Spirit Days are a monastic invention. Like most monastic inventions (e.g. champagne, private confession) they are capable of being very slightly subversive — although, if they catch on, in a few hundred years they will probably be enshrined in the calendar as an op mem at the very least. The rationale behind Spirit Days is beautifully simple. If we can’t have a proper liturgical octave, we can at least have two days of profound and joyous meditation on the Holy Spirit. Since we must follow the promptings of the Spirit in everything (or they would not be ‘Spirit’ Days), we are free to garden, make music, scribble poetry, knit, play with the dog or whatever (within reason) takes our fancy. This is liberty of spirit (small s) in action, and as Fr Baker would often remind the nuns of Cambrai, ‘Follow your call, that’s all in all.’• The only limitations are that we must pray, read, eat and sleep — hardly burdensome, surely?

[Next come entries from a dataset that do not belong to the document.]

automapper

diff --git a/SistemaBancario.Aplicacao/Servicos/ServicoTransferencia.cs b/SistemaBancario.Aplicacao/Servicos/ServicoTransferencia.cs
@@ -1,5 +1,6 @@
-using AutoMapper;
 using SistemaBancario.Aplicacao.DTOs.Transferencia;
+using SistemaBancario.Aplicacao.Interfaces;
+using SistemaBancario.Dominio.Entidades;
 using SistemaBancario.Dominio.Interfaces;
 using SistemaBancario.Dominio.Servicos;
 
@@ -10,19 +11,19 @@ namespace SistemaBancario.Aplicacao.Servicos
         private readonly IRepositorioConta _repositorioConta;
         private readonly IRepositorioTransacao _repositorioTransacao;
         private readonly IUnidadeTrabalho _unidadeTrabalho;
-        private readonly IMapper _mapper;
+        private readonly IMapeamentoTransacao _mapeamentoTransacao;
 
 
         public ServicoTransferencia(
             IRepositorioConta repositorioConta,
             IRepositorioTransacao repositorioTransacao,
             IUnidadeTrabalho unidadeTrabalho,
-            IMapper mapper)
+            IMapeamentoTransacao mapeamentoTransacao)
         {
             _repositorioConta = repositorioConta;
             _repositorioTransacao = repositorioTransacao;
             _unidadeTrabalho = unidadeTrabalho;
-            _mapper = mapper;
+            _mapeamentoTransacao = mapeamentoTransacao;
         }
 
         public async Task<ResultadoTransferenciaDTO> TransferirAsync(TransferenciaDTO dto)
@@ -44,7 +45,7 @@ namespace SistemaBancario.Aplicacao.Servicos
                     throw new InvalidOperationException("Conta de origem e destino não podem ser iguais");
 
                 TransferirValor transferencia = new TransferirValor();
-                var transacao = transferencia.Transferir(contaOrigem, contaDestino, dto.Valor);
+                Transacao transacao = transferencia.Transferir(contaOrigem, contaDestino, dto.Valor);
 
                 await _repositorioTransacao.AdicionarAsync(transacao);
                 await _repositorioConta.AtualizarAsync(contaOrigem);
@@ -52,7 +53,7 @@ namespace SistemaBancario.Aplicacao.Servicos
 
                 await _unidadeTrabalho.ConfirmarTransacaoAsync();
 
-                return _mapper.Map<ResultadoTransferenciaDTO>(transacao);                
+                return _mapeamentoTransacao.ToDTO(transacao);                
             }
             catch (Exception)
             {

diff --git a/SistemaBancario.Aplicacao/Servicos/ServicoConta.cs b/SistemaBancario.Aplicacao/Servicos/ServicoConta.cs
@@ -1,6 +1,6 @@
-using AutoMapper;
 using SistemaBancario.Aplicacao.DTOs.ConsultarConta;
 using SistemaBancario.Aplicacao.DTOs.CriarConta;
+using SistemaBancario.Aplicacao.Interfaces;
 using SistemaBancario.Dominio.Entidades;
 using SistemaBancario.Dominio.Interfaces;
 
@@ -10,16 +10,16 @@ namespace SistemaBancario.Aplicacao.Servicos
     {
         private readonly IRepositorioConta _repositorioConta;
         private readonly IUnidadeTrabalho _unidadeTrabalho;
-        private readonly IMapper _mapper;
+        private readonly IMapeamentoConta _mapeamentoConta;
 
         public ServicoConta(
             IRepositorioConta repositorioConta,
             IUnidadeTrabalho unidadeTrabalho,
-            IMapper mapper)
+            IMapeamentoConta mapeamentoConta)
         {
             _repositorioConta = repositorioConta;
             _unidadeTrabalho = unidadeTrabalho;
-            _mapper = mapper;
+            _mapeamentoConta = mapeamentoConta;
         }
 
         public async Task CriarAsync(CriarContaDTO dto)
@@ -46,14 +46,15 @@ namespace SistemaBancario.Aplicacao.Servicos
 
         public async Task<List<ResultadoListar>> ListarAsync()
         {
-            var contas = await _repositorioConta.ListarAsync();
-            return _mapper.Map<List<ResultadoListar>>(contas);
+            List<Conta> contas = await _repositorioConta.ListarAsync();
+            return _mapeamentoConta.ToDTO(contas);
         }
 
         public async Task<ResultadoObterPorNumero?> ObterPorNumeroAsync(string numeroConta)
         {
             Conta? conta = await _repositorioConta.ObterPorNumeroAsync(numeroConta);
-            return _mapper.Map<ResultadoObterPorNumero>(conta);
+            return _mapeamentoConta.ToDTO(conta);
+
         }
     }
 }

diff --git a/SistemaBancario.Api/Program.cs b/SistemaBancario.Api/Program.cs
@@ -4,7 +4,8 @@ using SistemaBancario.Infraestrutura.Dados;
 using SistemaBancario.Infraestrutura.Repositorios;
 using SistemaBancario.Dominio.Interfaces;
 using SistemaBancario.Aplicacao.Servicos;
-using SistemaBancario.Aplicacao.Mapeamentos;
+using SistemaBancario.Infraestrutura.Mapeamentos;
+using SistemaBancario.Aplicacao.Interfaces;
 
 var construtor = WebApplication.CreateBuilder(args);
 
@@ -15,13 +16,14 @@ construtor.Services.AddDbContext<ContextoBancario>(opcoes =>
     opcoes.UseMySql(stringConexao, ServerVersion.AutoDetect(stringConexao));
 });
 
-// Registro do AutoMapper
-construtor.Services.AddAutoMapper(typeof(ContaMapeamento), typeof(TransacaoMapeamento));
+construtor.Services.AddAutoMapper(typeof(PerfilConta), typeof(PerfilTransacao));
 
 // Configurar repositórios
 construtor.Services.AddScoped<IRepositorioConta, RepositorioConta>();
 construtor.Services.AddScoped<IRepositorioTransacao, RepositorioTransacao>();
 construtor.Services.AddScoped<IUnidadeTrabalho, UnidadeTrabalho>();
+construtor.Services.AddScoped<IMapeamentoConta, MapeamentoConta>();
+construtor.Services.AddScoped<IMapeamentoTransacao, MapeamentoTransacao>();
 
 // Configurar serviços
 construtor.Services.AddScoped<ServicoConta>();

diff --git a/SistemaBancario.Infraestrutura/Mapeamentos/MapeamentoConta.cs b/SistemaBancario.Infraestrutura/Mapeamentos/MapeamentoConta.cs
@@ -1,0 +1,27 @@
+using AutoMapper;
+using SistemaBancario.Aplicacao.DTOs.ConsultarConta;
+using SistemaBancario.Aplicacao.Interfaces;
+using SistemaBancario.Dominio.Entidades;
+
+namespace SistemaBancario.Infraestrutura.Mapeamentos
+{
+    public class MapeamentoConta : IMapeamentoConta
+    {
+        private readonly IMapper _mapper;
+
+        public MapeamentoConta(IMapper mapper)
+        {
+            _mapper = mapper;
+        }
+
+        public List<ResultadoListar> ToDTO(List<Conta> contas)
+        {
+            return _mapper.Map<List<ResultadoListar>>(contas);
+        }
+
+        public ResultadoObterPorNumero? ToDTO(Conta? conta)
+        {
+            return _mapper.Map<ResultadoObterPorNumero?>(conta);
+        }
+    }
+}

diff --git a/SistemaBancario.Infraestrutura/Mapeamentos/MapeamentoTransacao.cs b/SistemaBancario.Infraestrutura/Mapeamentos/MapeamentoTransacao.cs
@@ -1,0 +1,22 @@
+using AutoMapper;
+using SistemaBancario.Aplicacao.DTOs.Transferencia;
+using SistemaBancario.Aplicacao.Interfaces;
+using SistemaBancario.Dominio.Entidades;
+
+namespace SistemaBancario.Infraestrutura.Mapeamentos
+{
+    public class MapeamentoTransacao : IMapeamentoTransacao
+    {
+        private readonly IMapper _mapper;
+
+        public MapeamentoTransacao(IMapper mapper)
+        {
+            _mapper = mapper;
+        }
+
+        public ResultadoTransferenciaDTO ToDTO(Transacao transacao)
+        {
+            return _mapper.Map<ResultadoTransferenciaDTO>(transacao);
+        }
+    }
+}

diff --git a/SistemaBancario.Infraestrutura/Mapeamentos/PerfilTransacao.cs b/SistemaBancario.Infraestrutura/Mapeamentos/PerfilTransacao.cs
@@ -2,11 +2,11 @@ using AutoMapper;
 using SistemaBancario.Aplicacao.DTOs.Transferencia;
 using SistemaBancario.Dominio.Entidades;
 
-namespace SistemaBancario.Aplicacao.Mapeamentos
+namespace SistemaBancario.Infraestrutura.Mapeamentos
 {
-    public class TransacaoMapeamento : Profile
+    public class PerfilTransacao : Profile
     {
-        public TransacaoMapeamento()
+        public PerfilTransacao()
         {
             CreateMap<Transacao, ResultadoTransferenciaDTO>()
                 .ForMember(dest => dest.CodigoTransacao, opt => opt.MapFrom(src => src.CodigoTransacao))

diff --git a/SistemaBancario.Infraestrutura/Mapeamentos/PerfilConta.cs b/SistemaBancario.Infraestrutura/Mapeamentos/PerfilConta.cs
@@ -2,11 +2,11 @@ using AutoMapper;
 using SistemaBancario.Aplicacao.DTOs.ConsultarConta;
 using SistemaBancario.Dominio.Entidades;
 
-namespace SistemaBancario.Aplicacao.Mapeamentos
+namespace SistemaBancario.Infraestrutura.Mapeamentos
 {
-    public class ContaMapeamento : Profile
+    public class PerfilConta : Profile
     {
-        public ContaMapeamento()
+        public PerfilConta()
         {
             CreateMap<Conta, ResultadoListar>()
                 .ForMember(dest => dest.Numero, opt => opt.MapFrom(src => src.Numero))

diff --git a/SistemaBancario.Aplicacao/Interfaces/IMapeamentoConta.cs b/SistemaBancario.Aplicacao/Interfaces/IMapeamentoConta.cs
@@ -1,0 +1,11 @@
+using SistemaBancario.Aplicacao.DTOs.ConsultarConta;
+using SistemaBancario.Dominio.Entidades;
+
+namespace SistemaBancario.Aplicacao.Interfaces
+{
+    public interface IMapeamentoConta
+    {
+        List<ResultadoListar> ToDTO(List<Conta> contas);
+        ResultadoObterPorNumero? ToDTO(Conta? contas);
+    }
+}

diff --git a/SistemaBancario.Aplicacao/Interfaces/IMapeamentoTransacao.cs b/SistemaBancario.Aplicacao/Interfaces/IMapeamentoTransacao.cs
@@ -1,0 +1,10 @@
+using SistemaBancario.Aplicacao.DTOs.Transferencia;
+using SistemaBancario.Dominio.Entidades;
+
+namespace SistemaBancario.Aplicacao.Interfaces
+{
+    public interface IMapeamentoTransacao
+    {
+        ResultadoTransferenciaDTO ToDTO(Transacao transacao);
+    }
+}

Do you think Spirit Days could become popular outside the cloister? If so, the gifts of the Spirit might have more time to produce their fruits, and that would be a Good Thing. Perhaps we might even get our octave back . . . or is that wishful thinking?

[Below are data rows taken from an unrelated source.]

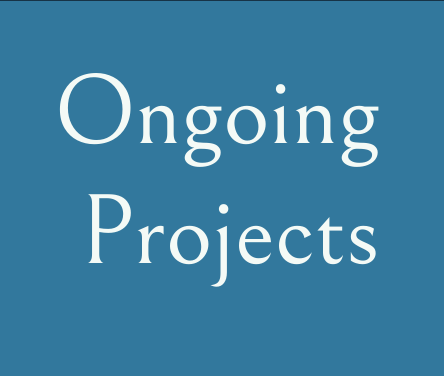
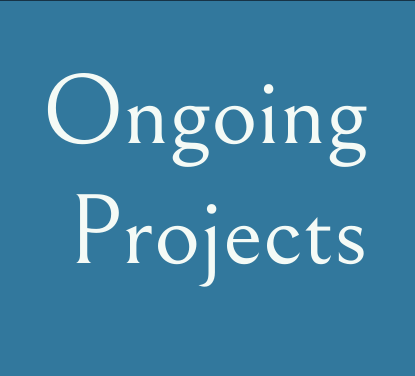
Fonts changed

diff --git a/styling/Games.css b/styling/Games.css
@@ -1,5 +1,6 @@
 body{
     background-color: rgb(240, 238, 238);
+    width:100px;
 }
 
 .container-sm{
@@ -21,7 +22,7 @@ body{
 }
 
 .card-image, .card-img{
-    width: 13rem;
+    width: 14.3rem;
     height: 100%;
     border-radius: 1rem;
     margin: 0px;
@@ -29,7 +30,7 @@ body{
 
 .card-img{
     padding: 0.3rem;
-    overflow: hidden;
+    /* border: 2px solid black; */
     border-radius: 1rem;
 }
 
@@ -42,34 +43,11 @@ body{
     margin-top: 1rem;
     margin-left: 0.7rem;
 }
-.card-subtitle {
-    font-style: italic;
-    font-size: 18px;
-}
-.card-title {
-    /* font-family: 'Playfair Display', serif; */
-    font-weight: 700;
-    font-style: italic;
-    font-size: 1.4rem;
-    color: #333;
-}
-.card-text{
-        font-size: 1rem;
-}
+
 #buttons{
     padding: 0rem;
     display: flex;
     flex-wrap: wrap;
-}
-#text-scroll{
-    height: 6rem;
-    overflow: scroll;
-    scroll-behavior: smooth;
-    &::-webkit-scrollbar {
-        display: none;
-    }
-    -ms-overflow-style: none;  /* IE and Edge */
-    scrollbar-width: none;
 }
 
 /* @media(max-width: 450px){

diff --git a/Game.html b/Game.html
@@ -67,7 +67,6 @@
             <h6 class="card-subtitle mb-2 text-body-secondary"><B>Description</B></h6>
             <div id="text-scroll">
               <p class="card-text">2048 is a single-player sliding puzzle game where players combine numbered tiles on a 4×4 grid to reach the 2048 tile. Tiles with the same value merge when moved in one of four directions (up, down, left, or right). The game ends when no moves are possible, requiring strategic planning to avoid getting stuck.</p>
-              
             </div>
           </div>
           <div id="buttons">
@@ -99,7 +98,6 @@
           </div>
         </div>
       </div>
-      
     </div>
     <special-footer class="footer_list"></special-footer>
     <script src="https://cdn.jsdelivr.net/npm/bootstrap@5.3.3/dist/js/bootstrap.bundle.min.js" integrity="sha384-YvpcrYf0tY3lHB60NNkmXc5s9fDVZLESaAA55NDzOxhy9GkcIdslK1eN7N6jIeHz" crossorigin="anonymous"></script>

diff --git a/Projects.html b/Projects.html
@@ -15,8 +15,9 @@
     <h1 id="page-title">Projects</h1>
     <hr>
     <div class="container-sm">
-        <div id="category"><a href="Game.html"><img src="./images/game2.jpg" alt="Diamond Image" class="diamond-img"></a></div>
-        <div id="category"><a href=""><img src="./images/j4.png" alt="Diamond Image" class="diamond-img"></div></a></div>
+        <div id="category"><a href="Game.html"><img src="./images/game2.jpg" alt="Diamond Image" ></a></div>
+        <div id="category"><a href=""><img src="./images/j4.png" alt="Diamond Image" ></a></div>
+        <div></div>
     </div>
         <special-footer></special-footer>
         <script src="https://cdn.jsdelivr.net/npm/bootstrap@5.3.3/dist/js/bootstrap.bundle.min.js" integrity="sha384-YvpcrYf0tY3lHB60NNkmXc5s9fDVZLESaAA55NDzOxhy9GkcIdslK1eN7N6jIeHz" crossorigin="anonymous"></script>

diff --git a/styling/project.css b/styling/project.css
@@ -1,8 +1,38 @@
-.container{
-    display: flex;
-    flex-wrap: wrap;
-    justify-content: space-around;
+body{
+    background-color: rgb(240, 238, 238);
 }
-a img{
 
+.container-sm{
+    display: flex;
+    justify-content: center;
+    flex-wrap: wrap;
+    padding: 3rem;
+} 
+
+
+a img, .container-sm div{
+    width: 50%;
+    height: 100%;
+    border-radius: 1rem;
+    margin-bottom: 2rem;
+}
+
+a img:hover{
+    transform: scale(1.1);
+    transition: 0.3s ease-in;
+}
+
+@media(max-width: 450px){
+    .container-sm{
+        display: flex;
+        justify-content: space-around;
+        flex-wrap: wrap;
+        padding: 3rem;
+    } 
+    a img, .container-sm div{
+        width: 100%;
+        height: 100%;
+        border-radius: 1rem;
+        margin-bottom: 2rem;
+    }
 }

Note for the Serious-Minded
Quoting Fr Baker out of context and with a slightly different purpose from the one he intended is a well-known monastic ploy.Facebooktwitterredditpinterestlinkedintumblrmail

Ordinary Time Again

Today the Church returns us to Ordinary Time, and I must confess, it is something of a relief after all the glitter and brilliance of Christmas. I like the spareness of monastic worship: much of our singing is unaccompanied, the oratory in which we pray is very plain, and green is one of those colours that comes in an infinite variety of subtle tones and shades. Into this plain, green, sober world, the feasts and memorias of the Church burst like silver stars, all the more glorious for the contrast. It won’t be long before Lent is here and then the great feasts of Easter and Pentecost.

Make the most of this little interlude of Ordinary. We can’t always be feasting on the heights; most of our life must be lived on the plains, and this is a chance to learn how.Facebooktwitterredditpinterestlinkedintumblrmail

Treasuring the Ordinary

There is something about the return to Ordinary Time and the use of green vestments that is tremendously reassuring. We cannot live on the peaks all the time; we have to come down into the valleys and go about our ordinary tasks. Our salvation is worked out where we are, not where we are not.

Unfortunately, most of us don’t really treasure the ordinary until it goes from us. Walking to the ‘bus stop is a dreary trudge, until we can walk no longer. The rattle from the street is irritating, until we can hear no longer. And as for people, they can be maddening indeed, until they are no longer there to madden us. We seek the extraordinary and forget that it is in the ordinary that we are most likely to meet God. The ordinary is not something incomplete, waiting to be transformed into something better. It is for us the way of perfection, something to be treasured.Facebooktwitterredditpinterestlinkedintumblrmail